§ SOURCE INFORMATION
>>>>>
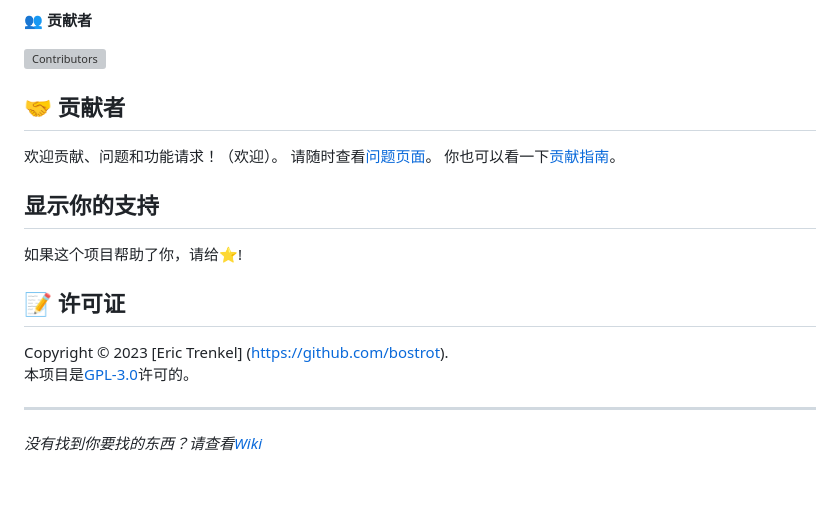
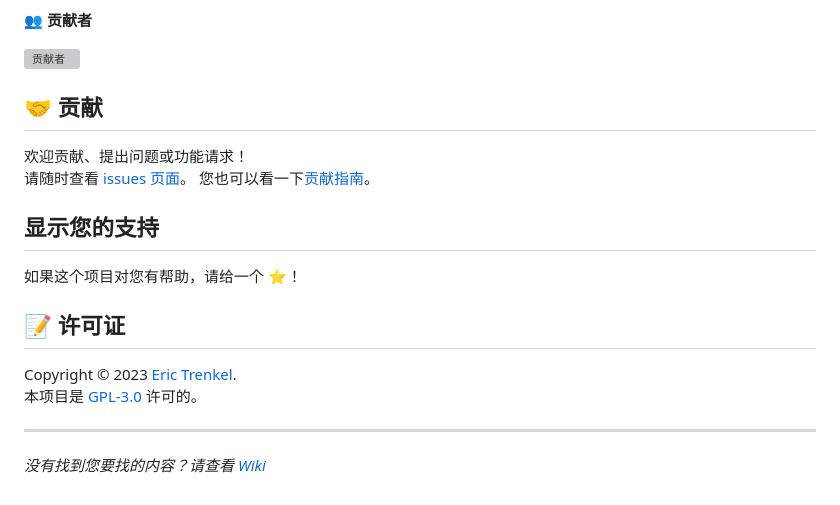
Before and after one commit to bostrot/wsl2-distro-manager, a Markdown page: README_zh.md, the part around one of its changes. GitHub-like rendering; grey boxes are pictures that could not be loaded.

```diff
--- a/README_zh.md
+++ b/README_zh.md
@@ -101,23 +96,23 @@ flutter run -d windows # run it
 
 👥 **贡献者**
 
-[![Contributors](https://contrib.rocks/image?repo=bostrot/wsl2-distro-manager)](https://github.com/bostrot/wsl2-distro-manager/graphs/contributors)
+[![贡献者](https://contrib.rocks/image?repo=bostrot/wsl2-distro-manager)](https://github.com/bostrot/wsl2-distro-manager/graphs/contributors)
 
-## 🤝 贡献者
+## 🤝 贡献
 
-欢迎贡献、问题和功能请求！（欢迎）。
-请随时查看[问题页面](https://github.com/bostrot/wsl2-distro-manager/issues)。
-你也可以看一下[贡献指南](https://github.com/bostrot/wsl2-distro-manager/blob/main/CONTRIBUTING.md)。
+欢迎贡献、提出问题或功能请求！\
+请随时查看 [issues 页面](https://github.com/bostrot/wsl2-distro-manager/issues)。
+您也可以看一下[贡献指南](https://github.com/bostrot/wsl2-distro-manager/blob/main/CONTRIBUTING.md)。
 
-## 显示你的支持
+## 显示您的支持
 
-如果这个项目帮助了你，请给⭐️!
+如果这个项目对您有帮助，请给一个 ⭐️！
 
 ## 📝 许可证
 
-Copyright © 2023 [Eric Trenkel] (https://github.com/bostrot).\
-本项目是[GPL-3.0](https://github.com/bostrot/wsl2-distro-manager/blob/main/LICENSE)许可的。
+Copyright © 2023 [Eric Trenkel](https://github.com/bostrot).\
+本项目是 [GPL-3.0](https://github.com/bostrot/wsl2-distro-manager/blob/main/LICENSE) 许可的。
 
 ---
 
-_没有找到你要找的东西？请查看[Wiki](https://github.com/bostrot/wsl2-distro-manager/wiki)_
+_没有找到您要找的内容？请查看 [Wiki](https://github.com/bostrot/wsl2-distro-manager/wiki)_
```
Also changed, not shown: other parts of README_zh.md (+43 -48 lines).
<<<<<
Your answer must consist of every line in the listing that contains "https".

-[![Contributors](https://contrib.rocks/image?repo=bostrot/wsl2-distro-manager)](https://github.com/bostrot/wsl2-distro-manager/graphs/contributors)
+[![贡献者](https://contrib.rocks/image?repo=bostrot/wsl2-distro-manager)](https://github.com/bostrot/wsl2-distro-manager/graphs/contributors)
-请随时查看[问题页面](https://github.com/bostrot/wsl2-distro-manager/issues)。
-你也可以看一下[贡献指南](https://github.com/bostrot/wsl2-distro-manager/blob/main/CONTRIBUTING.md)。
+请随时查看 [issues 页面](https://github.com/bostrot/wsl2-distro-manager/issues)。
+您也可以看一下[贡献指南](https://github.com/bostrot/wsl2-distro-manager/blob/main/CONTRIBUTING.md)。
-Copyright © 2023 [Eric Trenkel] (https://github.com/bostrot).\
-本项目是[GPL-3.0](https://github.com/bostrot/wsl2-distro-manager/blob/main/LICENSE)许可的。
+Copyright © 2023 [Eric Trenkel](https://github.com/bostrot).\
+本项目是 [GPL-3.0](https://github.com/bostrot/wsl2-distro-manager/blob/main/LICENSE) 许可的。
-_没有找到你要找的东西？请查看[Wiki](https://github.com/bostrot/wsl2-distro-manager/wiki)_
+_没有找到您要找的内容？请查看 [Wiki](https://github.com/bostrot/wsl2-distro-manager/wiki)_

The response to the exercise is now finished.